**Activity:** If a line in the data contains "newx", copy it out.

Data extracts section start

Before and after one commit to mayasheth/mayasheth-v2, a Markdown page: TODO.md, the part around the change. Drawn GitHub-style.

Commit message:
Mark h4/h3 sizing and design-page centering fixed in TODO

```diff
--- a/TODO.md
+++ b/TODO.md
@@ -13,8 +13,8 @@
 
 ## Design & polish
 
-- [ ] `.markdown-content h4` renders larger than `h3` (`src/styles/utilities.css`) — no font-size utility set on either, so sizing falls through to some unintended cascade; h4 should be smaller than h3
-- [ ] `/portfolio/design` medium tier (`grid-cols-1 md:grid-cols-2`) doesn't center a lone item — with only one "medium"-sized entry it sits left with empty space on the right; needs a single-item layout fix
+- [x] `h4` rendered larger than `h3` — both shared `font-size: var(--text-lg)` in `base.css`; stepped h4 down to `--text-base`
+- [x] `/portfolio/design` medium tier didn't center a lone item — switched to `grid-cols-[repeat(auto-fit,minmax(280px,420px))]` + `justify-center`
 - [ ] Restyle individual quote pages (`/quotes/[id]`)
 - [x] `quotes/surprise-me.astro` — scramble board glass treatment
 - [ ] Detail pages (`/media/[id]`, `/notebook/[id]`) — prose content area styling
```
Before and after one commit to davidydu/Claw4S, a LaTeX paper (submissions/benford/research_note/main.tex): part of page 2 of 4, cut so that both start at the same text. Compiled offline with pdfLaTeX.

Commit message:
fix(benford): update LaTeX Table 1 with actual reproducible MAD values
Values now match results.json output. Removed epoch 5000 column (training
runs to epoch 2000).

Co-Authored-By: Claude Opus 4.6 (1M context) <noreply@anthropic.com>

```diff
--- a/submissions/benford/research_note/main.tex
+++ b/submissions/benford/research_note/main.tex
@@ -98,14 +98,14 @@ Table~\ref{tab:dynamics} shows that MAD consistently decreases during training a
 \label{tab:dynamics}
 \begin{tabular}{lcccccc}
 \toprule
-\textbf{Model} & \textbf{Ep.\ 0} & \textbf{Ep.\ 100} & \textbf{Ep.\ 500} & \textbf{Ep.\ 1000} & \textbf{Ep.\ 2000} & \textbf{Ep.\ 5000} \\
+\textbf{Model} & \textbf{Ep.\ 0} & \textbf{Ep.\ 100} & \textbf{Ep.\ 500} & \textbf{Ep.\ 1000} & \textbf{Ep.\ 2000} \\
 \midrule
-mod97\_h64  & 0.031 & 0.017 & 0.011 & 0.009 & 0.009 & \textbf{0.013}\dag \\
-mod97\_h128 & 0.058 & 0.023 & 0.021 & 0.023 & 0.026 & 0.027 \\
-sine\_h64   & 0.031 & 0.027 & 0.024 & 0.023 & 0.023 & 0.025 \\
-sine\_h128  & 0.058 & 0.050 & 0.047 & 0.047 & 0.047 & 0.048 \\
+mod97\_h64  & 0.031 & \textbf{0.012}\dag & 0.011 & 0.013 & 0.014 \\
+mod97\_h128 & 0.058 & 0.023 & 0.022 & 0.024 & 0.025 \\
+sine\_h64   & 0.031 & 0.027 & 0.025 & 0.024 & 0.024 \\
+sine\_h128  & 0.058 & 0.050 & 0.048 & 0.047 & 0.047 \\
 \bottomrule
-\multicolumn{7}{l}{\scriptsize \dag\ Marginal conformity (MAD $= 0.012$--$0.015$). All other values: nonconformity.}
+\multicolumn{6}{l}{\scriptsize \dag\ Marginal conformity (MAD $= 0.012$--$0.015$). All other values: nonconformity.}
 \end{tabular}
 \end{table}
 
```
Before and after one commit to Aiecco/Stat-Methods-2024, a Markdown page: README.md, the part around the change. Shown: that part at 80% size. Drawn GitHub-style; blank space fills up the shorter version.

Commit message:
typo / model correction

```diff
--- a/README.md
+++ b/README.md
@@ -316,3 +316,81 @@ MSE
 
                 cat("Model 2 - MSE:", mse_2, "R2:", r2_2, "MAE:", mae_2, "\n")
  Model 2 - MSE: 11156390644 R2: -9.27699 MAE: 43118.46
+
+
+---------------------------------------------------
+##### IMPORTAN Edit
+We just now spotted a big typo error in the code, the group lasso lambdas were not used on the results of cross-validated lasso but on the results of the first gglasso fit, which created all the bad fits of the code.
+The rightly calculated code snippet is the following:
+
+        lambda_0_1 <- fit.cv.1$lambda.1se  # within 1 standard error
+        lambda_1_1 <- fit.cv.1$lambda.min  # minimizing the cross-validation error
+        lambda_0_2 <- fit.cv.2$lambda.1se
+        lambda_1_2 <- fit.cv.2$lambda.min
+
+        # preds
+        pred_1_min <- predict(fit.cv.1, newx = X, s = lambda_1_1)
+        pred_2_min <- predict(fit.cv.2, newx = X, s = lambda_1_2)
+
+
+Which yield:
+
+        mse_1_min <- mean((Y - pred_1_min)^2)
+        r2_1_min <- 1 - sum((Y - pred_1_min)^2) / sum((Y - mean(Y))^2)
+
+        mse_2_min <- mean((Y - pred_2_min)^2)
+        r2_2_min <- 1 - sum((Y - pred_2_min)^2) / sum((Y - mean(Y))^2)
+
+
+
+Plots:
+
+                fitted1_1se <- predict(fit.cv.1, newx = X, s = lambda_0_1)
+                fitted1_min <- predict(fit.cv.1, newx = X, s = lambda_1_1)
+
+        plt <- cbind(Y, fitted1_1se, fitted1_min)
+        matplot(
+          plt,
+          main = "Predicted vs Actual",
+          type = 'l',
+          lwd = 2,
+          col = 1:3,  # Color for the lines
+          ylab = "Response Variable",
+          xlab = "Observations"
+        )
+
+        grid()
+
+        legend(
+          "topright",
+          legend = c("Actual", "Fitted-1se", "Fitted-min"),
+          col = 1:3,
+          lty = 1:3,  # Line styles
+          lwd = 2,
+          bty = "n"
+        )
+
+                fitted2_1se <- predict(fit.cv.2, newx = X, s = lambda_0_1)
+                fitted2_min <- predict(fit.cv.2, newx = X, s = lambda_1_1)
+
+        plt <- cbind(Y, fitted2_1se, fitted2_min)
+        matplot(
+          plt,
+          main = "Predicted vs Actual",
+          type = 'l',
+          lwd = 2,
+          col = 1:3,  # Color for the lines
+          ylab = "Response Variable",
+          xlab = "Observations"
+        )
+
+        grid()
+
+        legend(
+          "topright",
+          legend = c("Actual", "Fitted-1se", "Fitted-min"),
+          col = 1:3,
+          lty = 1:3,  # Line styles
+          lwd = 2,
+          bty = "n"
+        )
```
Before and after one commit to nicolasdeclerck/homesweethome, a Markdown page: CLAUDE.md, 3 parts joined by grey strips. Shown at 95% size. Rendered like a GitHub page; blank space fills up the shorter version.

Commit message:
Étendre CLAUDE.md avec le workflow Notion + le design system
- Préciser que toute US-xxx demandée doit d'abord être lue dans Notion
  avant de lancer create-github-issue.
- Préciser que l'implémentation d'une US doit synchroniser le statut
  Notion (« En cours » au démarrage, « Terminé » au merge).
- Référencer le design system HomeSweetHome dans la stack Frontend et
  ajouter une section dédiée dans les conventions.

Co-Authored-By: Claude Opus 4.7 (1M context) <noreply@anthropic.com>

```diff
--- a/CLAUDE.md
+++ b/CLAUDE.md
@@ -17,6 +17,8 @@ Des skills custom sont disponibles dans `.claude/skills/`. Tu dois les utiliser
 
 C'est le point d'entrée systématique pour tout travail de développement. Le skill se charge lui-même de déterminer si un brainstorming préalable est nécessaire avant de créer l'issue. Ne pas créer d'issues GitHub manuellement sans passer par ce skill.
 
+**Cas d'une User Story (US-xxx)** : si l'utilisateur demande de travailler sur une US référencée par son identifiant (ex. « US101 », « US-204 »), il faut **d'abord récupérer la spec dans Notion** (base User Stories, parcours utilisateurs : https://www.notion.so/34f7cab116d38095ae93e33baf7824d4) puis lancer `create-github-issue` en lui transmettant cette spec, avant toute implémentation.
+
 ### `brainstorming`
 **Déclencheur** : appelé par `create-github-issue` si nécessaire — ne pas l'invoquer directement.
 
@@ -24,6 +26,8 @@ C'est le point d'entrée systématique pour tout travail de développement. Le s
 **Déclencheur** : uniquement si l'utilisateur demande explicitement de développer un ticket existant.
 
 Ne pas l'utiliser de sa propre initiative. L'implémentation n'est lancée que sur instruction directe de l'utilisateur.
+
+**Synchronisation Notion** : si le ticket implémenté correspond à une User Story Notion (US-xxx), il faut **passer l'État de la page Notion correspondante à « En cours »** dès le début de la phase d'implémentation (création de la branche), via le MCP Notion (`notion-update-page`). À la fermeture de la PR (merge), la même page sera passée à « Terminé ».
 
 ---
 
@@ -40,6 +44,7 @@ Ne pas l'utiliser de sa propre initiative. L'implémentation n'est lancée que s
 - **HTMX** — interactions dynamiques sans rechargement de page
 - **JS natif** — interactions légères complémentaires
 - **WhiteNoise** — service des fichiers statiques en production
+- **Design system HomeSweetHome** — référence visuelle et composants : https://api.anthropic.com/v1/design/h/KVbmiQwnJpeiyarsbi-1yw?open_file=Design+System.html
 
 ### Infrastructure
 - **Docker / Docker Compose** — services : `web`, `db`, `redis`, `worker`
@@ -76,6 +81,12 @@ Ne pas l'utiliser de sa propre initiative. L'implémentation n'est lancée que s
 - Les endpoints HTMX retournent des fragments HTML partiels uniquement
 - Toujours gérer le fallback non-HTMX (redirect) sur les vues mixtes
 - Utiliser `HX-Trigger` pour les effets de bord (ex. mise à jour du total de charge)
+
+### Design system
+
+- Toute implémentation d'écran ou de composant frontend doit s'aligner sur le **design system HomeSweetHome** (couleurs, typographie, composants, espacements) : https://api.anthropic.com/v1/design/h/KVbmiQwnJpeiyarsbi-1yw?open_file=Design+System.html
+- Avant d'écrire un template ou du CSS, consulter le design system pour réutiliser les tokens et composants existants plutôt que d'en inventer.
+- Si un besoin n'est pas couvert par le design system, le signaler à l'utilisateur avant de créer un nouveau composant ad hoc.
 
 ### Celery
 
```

Data extracts section end

**Response to the exercise:**
+        pred_1_min <- predict(fit.cv.1, newx = X, s = lambda_1_1)
+        pred_2_min <- predict(fit.cv.2, newx = X, s = lambda_1_2)
+                fitted1_1se <- predict(fit.cv.1, newx = X, s = lambda_0_1)
+                fitted1_min <- predict(fit.cv.1, newx = X, s = lambda_1_1)
+                fitted2_1se <- predict(fit.cv.2, newx = X, s = lambda_0_1)
+                fitted2_min <- predict(fit.cv.2, newx = X, s = lambda_1_1)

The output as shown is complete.